Postby MadMango » Tue Oct 18, 2016 6:06 pm

I don't have any confidence in my welding abilities, I received a mig welder for my birthday a few years ago but haven't used it to make anything too structural. If you consider yourself a welder then you are home free. I still think the .o83" wall thickness will be plenty strong, especially if you are planning to use gussets in the corners. Remember too, your "box" will stiffen the trailer as well.
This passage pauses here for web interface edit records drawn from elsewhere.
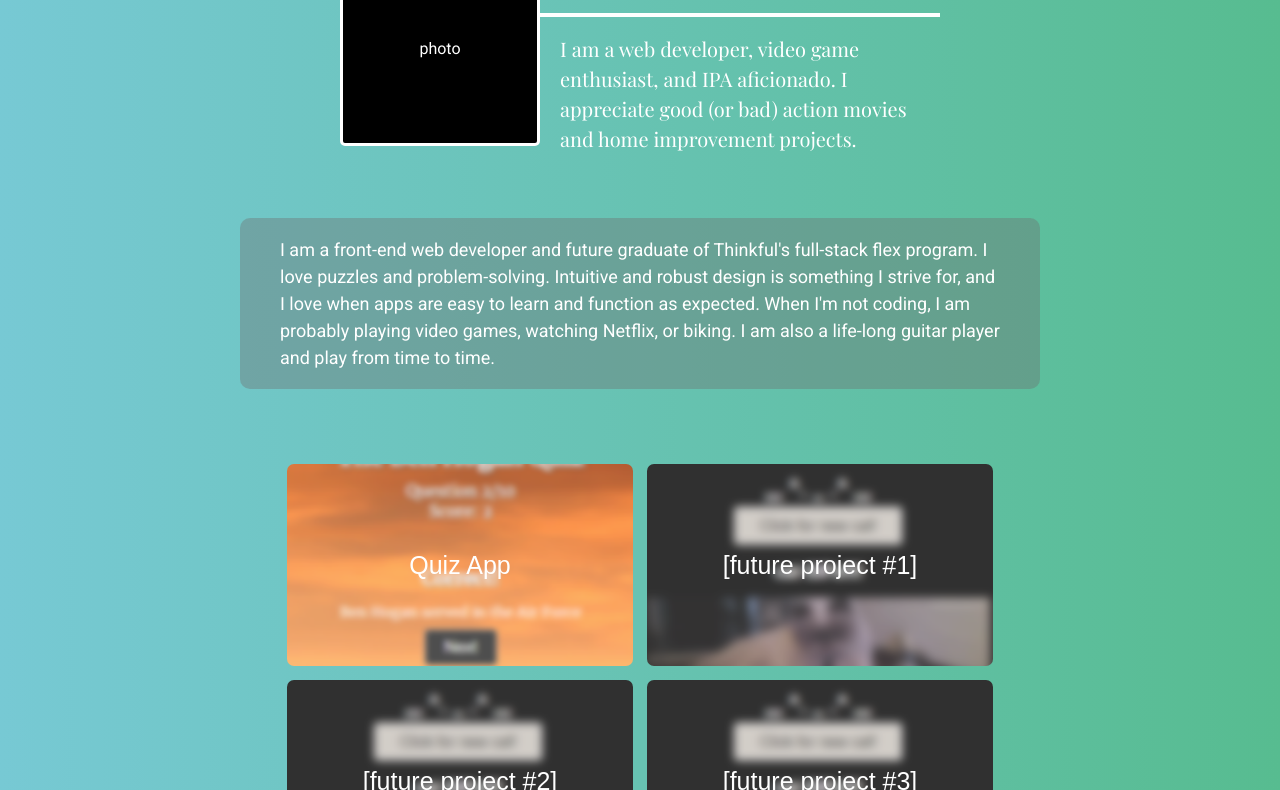
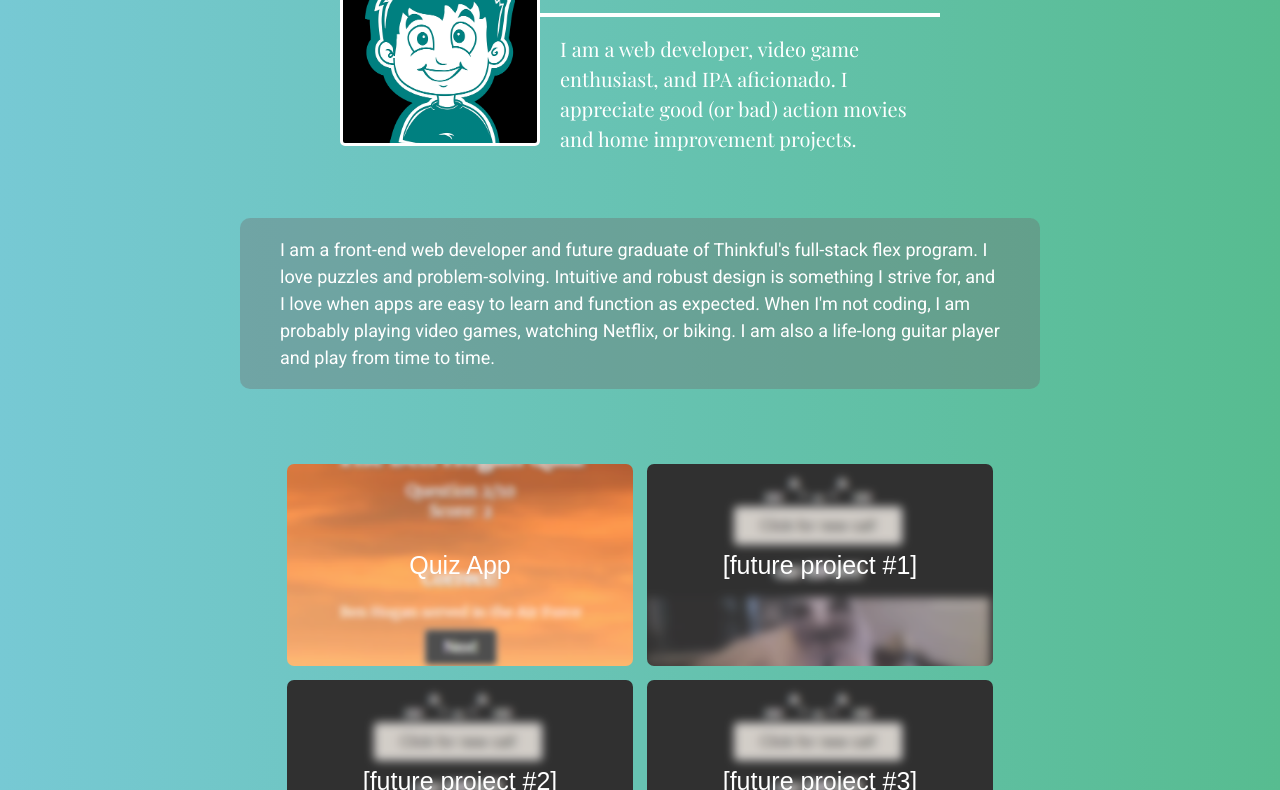
Before and after one commit to CAbagnale/Portfolio, a plain HTML site: page index.html in a window 1280 px wide. Shown: the part 269-1059 px from the top of the page. Drawn offline with nearby package versions, Linux system fonts and the light colour scheme.

Commit message:
added photo

```diff
--- a/index.html
+++ b/index.html
@@ -37,7 +37,7 @@
     </nav>
     <main role="main">
         <header role="banner">
-            <div class="photo">photo</div>
+            <div class="photo"></div>
             <summary class="banner-right"><h1>My name is Connor.</h1>
                 <div class="divider"></div>
                 <h2>I am a web developer, video game enthusiast, and IPA aficionado.
--- a/main.css
+++ b/main.css
@@ -143,6 +143,10 @@ header {
     background-color: white;
     color: black;
     line-height: 200px;
+    background-image: url(media/photo.png);
+    background-repeat: no-repeat;
+    background-size: 150px;
+    background-position: center;
 }
 
 .divider {
```
Also changed, not shown: media/photo.png (added).
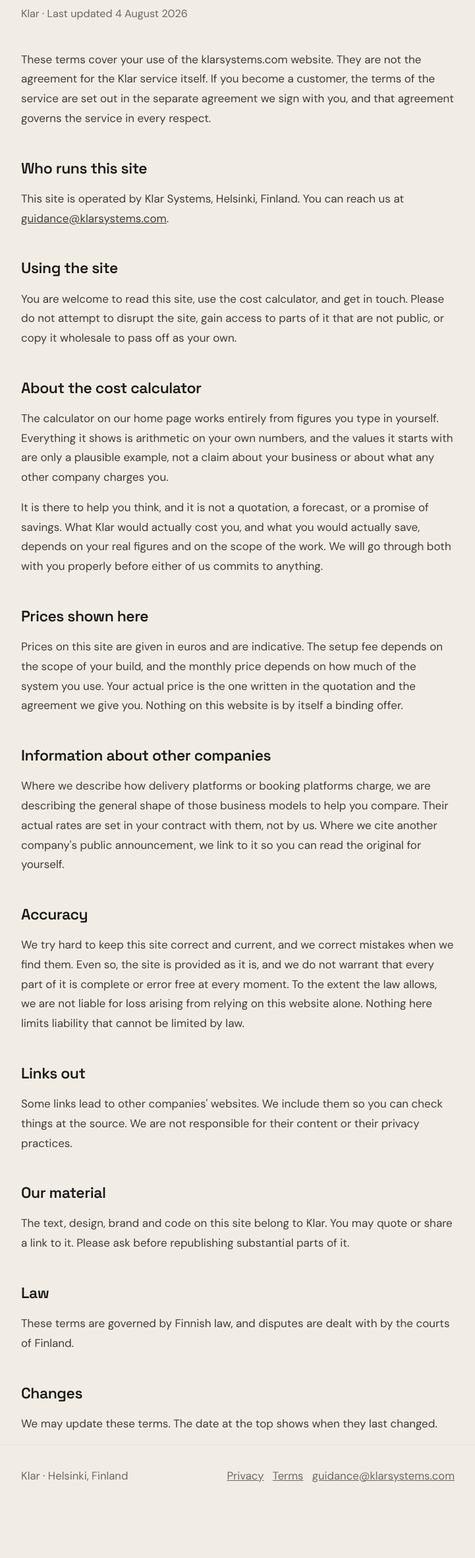
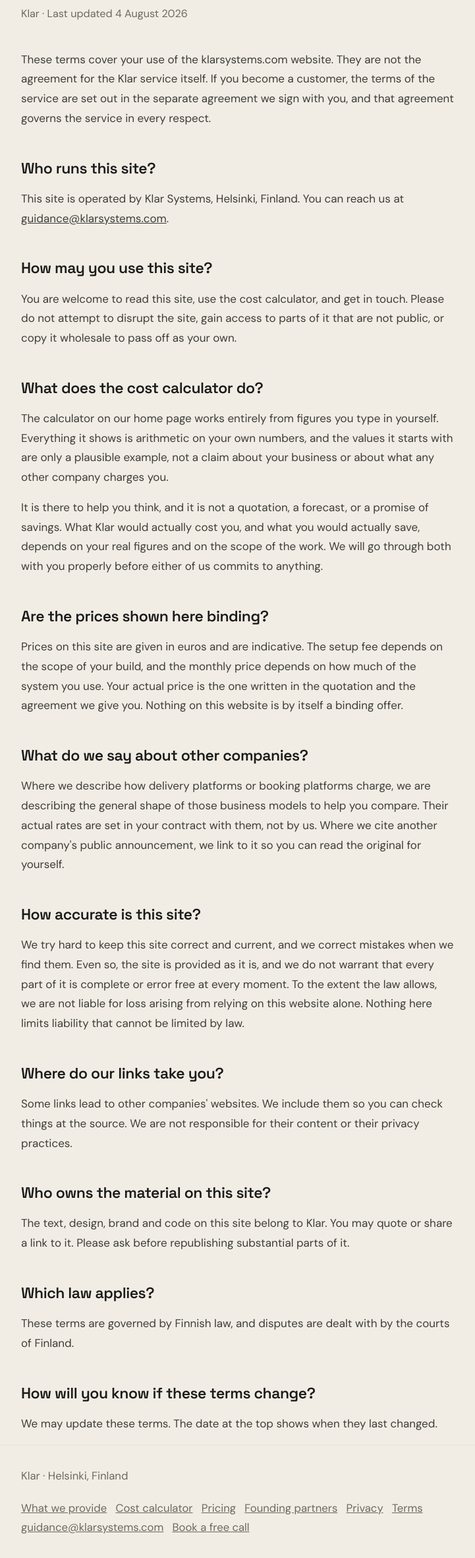
Before and after one commit to Klar-Systems/Klar-website, a plain HTML site: page public/terms/index.html in a window 1280 px wide. Shown: the part 120-2482 px from the top of the page at 66% size, without its empty margins (279-1000 px from the left). Before the commit the page ends 2404 px from the top, so only its background shows below. Drawn offline with Linux system fonts and the light colour scheme; a script that the page names is missing.

Commit message:
Make the legal pages answer questions, and give them the site's own footer
Both pages were dead ends. Three links in the footer, no way back into
the site, nothing to do next, and headings that named a topic instead
of asking the question a reader arrives with.

The headings are now questions. Not one word of the policies or the
terms changed: the paragraphs are byte-identical to the previous
commit, and only the h2 text moved, from "What we collect" to "What
information do we collect?" and so on. That is how a person searches
and how an assistant quotes.

The footers now carry the same links the home page footer already has,
plus the booking link the home page already uses six times, in each
page's own markup and classes. Nothing new is offered anywhere; the
same offers are simply reachable from more than one page.

Both pages also state the Helsinki address that the home page schema
has published all along.

```diff
--- a/public/terms/index.html
+++ b/public/terms/index.html
@@ -67,6 +67,11 @@
       "alternateName": "Klar Systems",
       "url": "https://klarsystems.com/",
       "email": "guidance@klarsystems.com",
+      "address": {
+        "@type": "PostalAddress",
+        "addressLocality": "Helsinki",
+        "addressCountry": "FI"
+      },
       "logo": {
         "@type": "ImageObject",
         "url": "https://klarsystems.com/logos/klar-logo.png",
@@ -119,44 +124,49 @@
 
 <p>These terms cover your use of the klarsystems.com website. They are not the agreement for the Klar service itself. If you become a customer, the terms of the service are set out in the separate agreement we sign with you, and that agreement governs the service in every respect.</p>
 
-<h2>Who runs this site</h2>
+<h2>Who runs this site?</h2>
 <p>This site is operated by Klar Systems, Helsinki, Finland. You can reach us at <a href="mailto:guidance@klarsystems.com">guidance@klarsystems.com</a>.</p>
 
-<h2>Using the site</h2>
+<h2>How may you use this site?</h2>
 <p>You are welcome to read this site, use the cost calculator, and get in touch. Please do not attempt to disrupt the site, gain access to parts of it that are not public, or copy it wholesale to pass off as your own.</p>
 
-<h2>About the cost calculator</h2>
+<h2>What does the cost calculator do?</h2>
 <p>The calculator on our home page works entirely from figures you type in yourself. Everything it shows is arithmetic on your own numbers, and the values it starts with are only a plausible example, not a claim about your business or about what any other company charges you.</p>
 <p>It is there to help you think, and it is not a quotation, a forecast, or a promise of savings. What Klar would actually cost you, and what you would actually save, depends on your real figures and on the scope of the work. We will go through both with you properly before either of us commits to anything.</p>
 
-<h2>Prices shown here</h2>
+<h2>Are the prices shown here binding?</h2>
 <p>Prices on this site are given in euros and are indicative. The setup fee depends on the scope of your build, and the monthly price depends on how much of the system you use. Your actual price is the one written in the quotation and the agreement we give you. Nothing on this website is by itself a binding offer.</p>
 
-<h2>Information about other companies</h2>
+<h2>What do we say about other companies?</h2>
 <p>Where we describe how delivery platforms or booking platforms charge, we are describing the general shape of those business models to help you compare. Their actual rates are set in your contract with them, not by us. Where we cite another company's public announcement, we link to it so you can read the original for yourself.</p>
 
-<h2>Accuracy</h2>
+<h2>How accurate is this site?</h2>
 <p>We try hard to keep this site correct and current, and we correct mistakes when we find them. Even so, the site is provided as it is, and we do not warrant that every part of it is complete or error free at every moment. To the extent the law allows, we are not liable for loss arising from relying on this website alone. Nothing here limits liability that cannot be limited by law.</p>
 
-<h2>Links out</h2>
+<h2>Where do our links take you?</h2>
 <p>Some links lead to other companies' websites. We include them so you can check things at the source. We are not responsible for their content or their privacy practices.</p>
 
-<h2>Our material</h2>
+<h2>Who owns the material on this site?</h2>
 <p>The text, design, brand and code on this site belong to Klar. You may quote or share a link to it. Please ask before republishing substantial parts of it.</p>
 
-<h2>Law</h2>
+<h2>Which law applies?</h2>
 <p>These terms are governed by Finnish law, and disputes are dealt with by the courts of Finland.</p>
 
-<h2>Changes</h2>
+<h2>How will you know if these terms change?</h2>
 <p>We may update these terms. The date at the top shows when they last changed.</p>
 </main>
 <footer>
   <div class="foot-inner">
     <div>Klar &middot; Helsinki, Finland</div>
     <div>
+      <a href="/#system">What we provide</a> &nbsp;
+      <a href="/#calculator">Cost calculator</a> &nbsp;
+      <a href="/#pricing">Pricing</a> &nbsp;
+      <a href="/#founding">Founding partners</a> &nbsp;
       <a href="/privacy/">Privacy</a> &nbsp;
       <a href="/terms/">Terms</a> &nbsp;
-      <a href="mailto:guidance@klarsystems.com">guidance@klarsystems.com</a>
+      <a href="mailto:guidance@klarsystems.com">guidance@klarsystems.com</a> &nbsp;
+      <a href="https://calendly.com/lomberg-klarsystems/klar-bookings-free-cost-review">Book a free call</a>
     </div>
   </div>
 </footer>
```
Also changed, not shown: public/privacy/index.html (+19 -9 lines).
I would wait to hear from some of the actual welders here on what they think.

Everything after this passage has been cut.